MZ_MakerBirthday.gif
bunsen.jpg

Although best known today for the eponymous Bunsen burner, German chemist Robert Wilhelm Eberhard Bunsen (Wikipedia), born on this date in 1811, had a foundational role in many areas of modern chemistry. He discovered the use of iron oxide hydrate as a precipitating agent for arsenic, which even today has applications in treating contaminated groundwater. His experiments with arsenic cost him an eye (by an explosion of pyrophoric tetramethyldiarsine) and almost cost him his life, by poisoning. He invented the Bunsen cell, an early electrochemical “battery” that improved upon existing designs by replacing precious metallic platinum with common carbon in the cathode. He used his new cell, among other things, to isolate pure magnesium for the first time, by electrolysis. With Kirchoff, he was instrumental in the development of flame-emission spectroscopy, and used the technique, for which his famous burner was developed, to discover two then-unknown elements–cesium and rubidium. He was, even among the acerbic European academic chemists of his day, widely regarded for his kindness, even temperament, and good character. He died in 1899, aged 88.

Sean Michael Ragan

I am descended from 5,000 generations of tool-using primates. Also, I went to college and stuff. I am a long-time contributor to MAKE magazine and makezine.com.

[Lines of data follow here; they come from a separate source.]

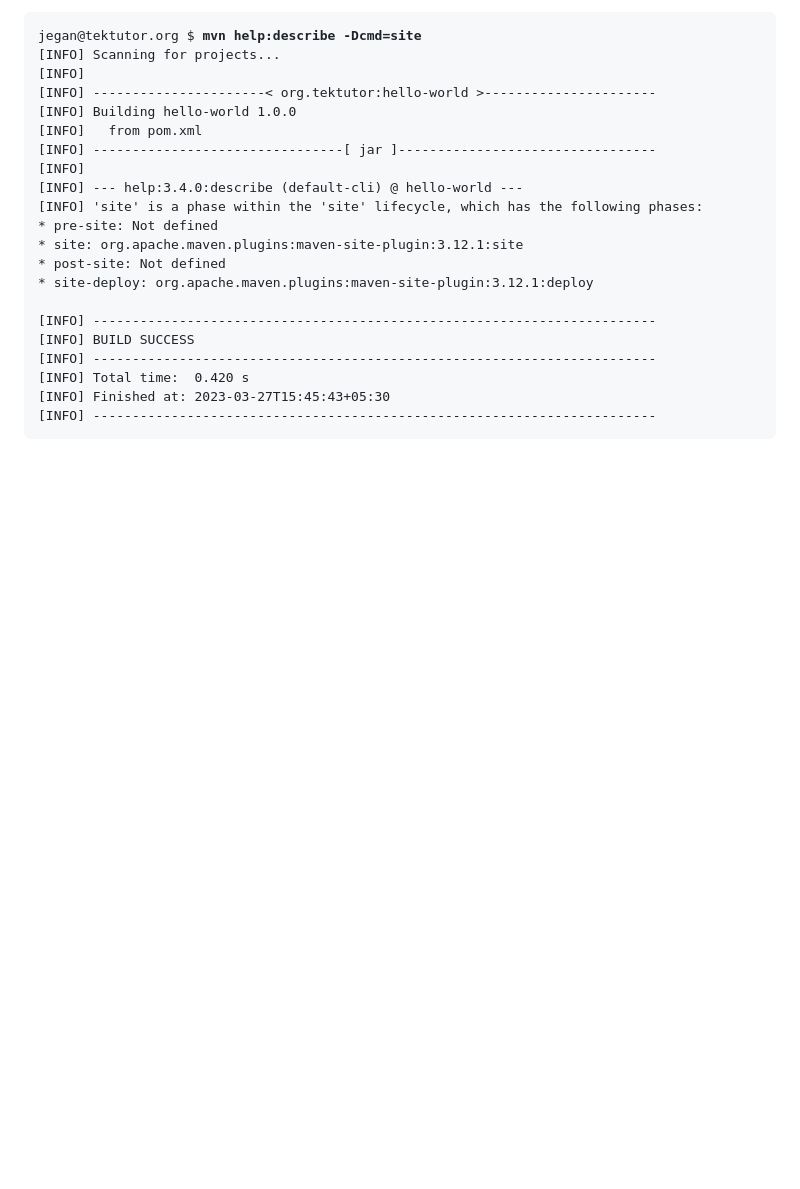
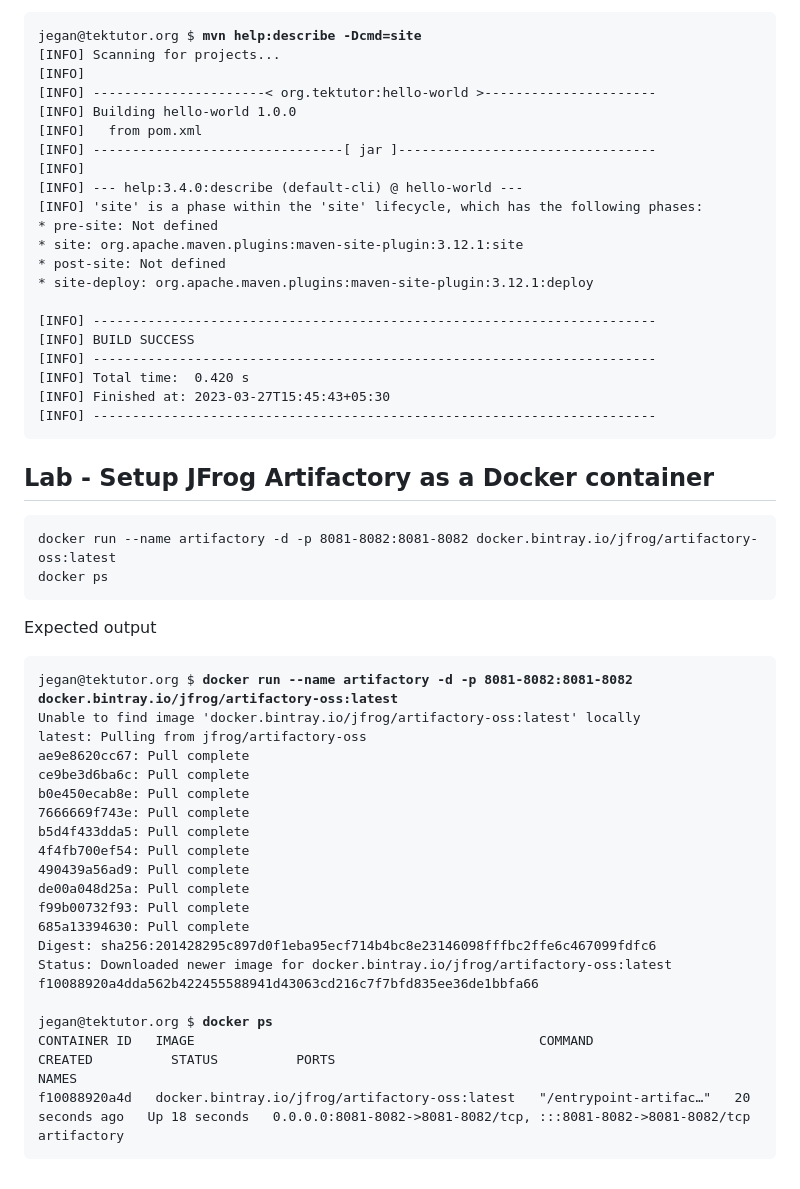
Before and after one commit to GouthamPranay/devops-march-2023, a Markdown page: Day1/README.md, the part around the change. Rendered like a GitHub page; blank space fills up the shorter version.

````diff
--- a/Day1/README.md
+++ b/Day1/README.md
@@ -630,3 +630,33 @@ jegan@tektutor.org $ <b>mvn help:describe -Dcmd=site</b>
 [INFO] Finished at: 2023-03-27T15:45:43+05:30
 [INFO] ------------------------------------------------------------------------
 </pre>
+
+## Lab - Setup JFrog Artifactory as a Docker container
+```
+docker run --name artifactory -d -p 8081-8082:8081-8082 docker.bintray.io/jfrog/artifactory-oss:latest
+docker ps
+```
+
+Expected output
+<pre>
+jegan@tektutor.org $ <b>docker run --name artifactory -d -p 8081-8082:8081-8082 docker.bintray.io/jfrog/artifactory-oss:latest</b>
+Unable to find image 'docker.bintray.io/jfrog/artifactory-oss:latest' locally
+latest: Pulling from jfrog/artifactory-oss
+ae9e8620cc67: Pull complete
+ce9be3d6ba6c: Pull complete
+b0e450ecab8e: Pull complete
+7666669f743e: Pull complete
+b5d4f433dda5: Pull complete
+4f4fb700ef54: Pull complete
+490439a56ad9: Pull complete
+de00a048d25a: Pull complete
+f99b00732f93: Pull complete
+685a13394630: Pull complete
+Digest: sha256:201428295c897d0f1eba95ecf714b4bc8e23146098fffbc2ffe6c467099fdfc6
+Status: Downloaded newer image for docker.bintray.io/jfrog/artifactory-oss:latest
+f10088920a4dda562b422455588941d43063cd216c7f7bfd835ee36de1bbfa66
+
+jegan@tektutor.org $ <b>docker ps</b>
+CONTAINER ID   IMAGE                                            COMMAND                  CREATED          STATUS          PORTS                                                           NAMES
+f10088920a4d   docker.bintray.io/jfrog/artifactory-oss:latest   "/entrypoint-artifac…"   20 seconds ago   Up 18 seconds   0.0.0.0:8081-8082->8081-8082/tcp, :::8081-8082->8081-8082/tcp   artifactory
+</pre>
````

My work has also appeared in ReadyMade, c’t – Magazin für Computertechnik, and The Wall Street Journal.


Related
blog comments powered by Disqus

Related Supplies at Maker Shed

Follow

Get every new post delivered to your Inbox.

Join 28,418 other followers